This article is more than 1 year old
Hey, you wanna help run the internet? This power restructure is for YOU
How to do you solve a problem like ICANN – in one easy diagram
Infogasm The organization that oversees the top level of the internet, ICANN, will be restructured into a true membership-controlled organization under plans drafted this week. That's important because ICANN, right now, has the keys to the web, and the more that can be done to hold it to account, the better.
A blueprint for that process was produced in a slideshow [PDF] delivered to a group of experts looking at how to improve the non-profit California organization.
The slides from the group's independent legal advisors also came with a recommendation: "On balance, 'member' organization provides the clearest path for the ICANN community to exercise the mechanisms and powers under consideration."
The legal team was given a set of objectives by the team, which focused on giving the internet community greater say over how ICANN is run. Those objectives included: removing board members; approving bylaw changes; blocking board actions; holding periodic reviews; and approving the budget.
The legal team looked at three possible structural changes to ICANN to make those objectives possible: introduce "designators" who choose board members; introduce corporate "members" who fit within the legal framework for non-profit corporations; and create a much larger board, with an "executive board" carrying out most the corporation's work.
Its analysis led it to conclude that a member organization was better equipped to provide those goals than a "designator" approach since under the latter construction, they would not hold a veto over the board; blocking a budget or strategic plan would require some complex legal maneuvering; and reviews would be tougher to introduce.
Of the eight objectives, all eight are possible through a "member" restructure but just three with designators (five with some legal finessing).
Ch... ch... ch... changes
ICANN is actually structured as a member-driven organization, but it doesn't have any members: a situation that has given the organization's staff and board enormous discretion over its direction and actions.
Moving to a member-controlled model, the legal advice notes, would only require a few bylaw changes; that ICANN's existing "advisory committees" and "supporting organizations" take "the minimal steps necessary to qualify as unincorporated associations under California law"; and that there be a contractual agreement to recall selected board members.
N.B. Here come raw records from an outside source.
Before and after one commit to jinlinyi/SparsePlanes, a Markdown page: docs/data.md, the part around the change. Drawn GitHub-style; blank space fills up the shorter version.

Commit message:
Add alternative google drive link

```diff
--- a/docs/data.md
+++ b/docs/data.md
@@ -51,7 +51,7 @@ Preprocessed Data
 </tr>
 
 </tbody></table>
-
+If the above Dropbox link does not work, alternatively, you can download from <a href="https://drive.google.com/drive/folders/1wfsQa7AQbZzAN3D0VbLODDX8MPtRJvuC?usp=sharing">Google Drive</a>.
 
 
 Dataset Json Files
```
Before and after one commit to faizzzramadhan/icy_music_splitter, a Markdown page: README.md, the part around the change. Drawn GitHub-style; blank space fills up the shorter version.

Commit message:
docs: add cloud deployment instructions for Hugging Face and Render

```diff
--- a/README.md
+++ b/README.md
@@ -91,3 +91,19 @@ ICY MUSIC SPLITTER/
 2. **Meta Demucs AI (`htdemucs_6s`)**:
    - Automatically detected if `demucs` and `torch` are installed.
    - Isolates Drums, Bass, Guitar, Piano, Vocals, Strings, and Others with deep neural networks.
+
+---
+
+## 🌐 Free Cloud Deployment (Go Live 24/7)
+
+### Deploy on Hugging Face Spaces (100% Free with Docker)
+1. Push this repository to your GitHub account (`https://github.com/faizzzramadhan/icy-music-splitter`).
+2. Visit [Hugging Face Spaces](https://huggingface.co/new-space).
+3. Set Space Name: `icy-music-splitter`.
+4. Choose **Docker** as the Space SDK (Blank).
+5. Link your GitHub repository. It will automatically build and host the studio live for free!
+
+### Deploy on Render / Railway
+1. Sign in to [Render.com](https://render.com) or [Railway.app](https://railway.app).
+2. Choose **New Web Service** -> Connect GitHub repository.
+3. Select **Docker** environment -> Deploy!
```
In other words, the solution is not too difficult, and is all too possible.
The approach would also fit with calls going back nearly a decade for the organization to have many members in order to stop power being concentrated in the hands of a few.
What the legal analysis does not dig into is the benefits or disadvantages of having a much larger board combined with real members.
This is perhaps not surprising since so far there has been little effort to identify the cultural failings within ICANN that have led to eight accountability reviews in ten years.
Although a larger board would come with obvious concerns of additional bureaucracy and organizational requirements, many of the problems associated with ICANN and its tight-knit community have stemmed from a lack of visibility in what the staff recommends, and how the board arrives at its decisions.
A limited-size board covering such a large and diverse community has also created a highly politicized and status-driven culture that is at odds with the organization's stated purpose of running the internet's naming and numbering systems in the broader public interest.
The legal advisors' presentation outlines how such a board-executive board approach would work. The executive board would be selected by the larger board, and held accountable to it. The executive board would meet more frequently but ultimately all its decisions would be put before the larger board, and the larger board would be able to take decisions away from the executive board.
That approach, while seemingly more complex, may in fact finally bring a true measure to accountability to ICANN, which for too long has relied on closed-door meetings and closely held information to make its decisions. ®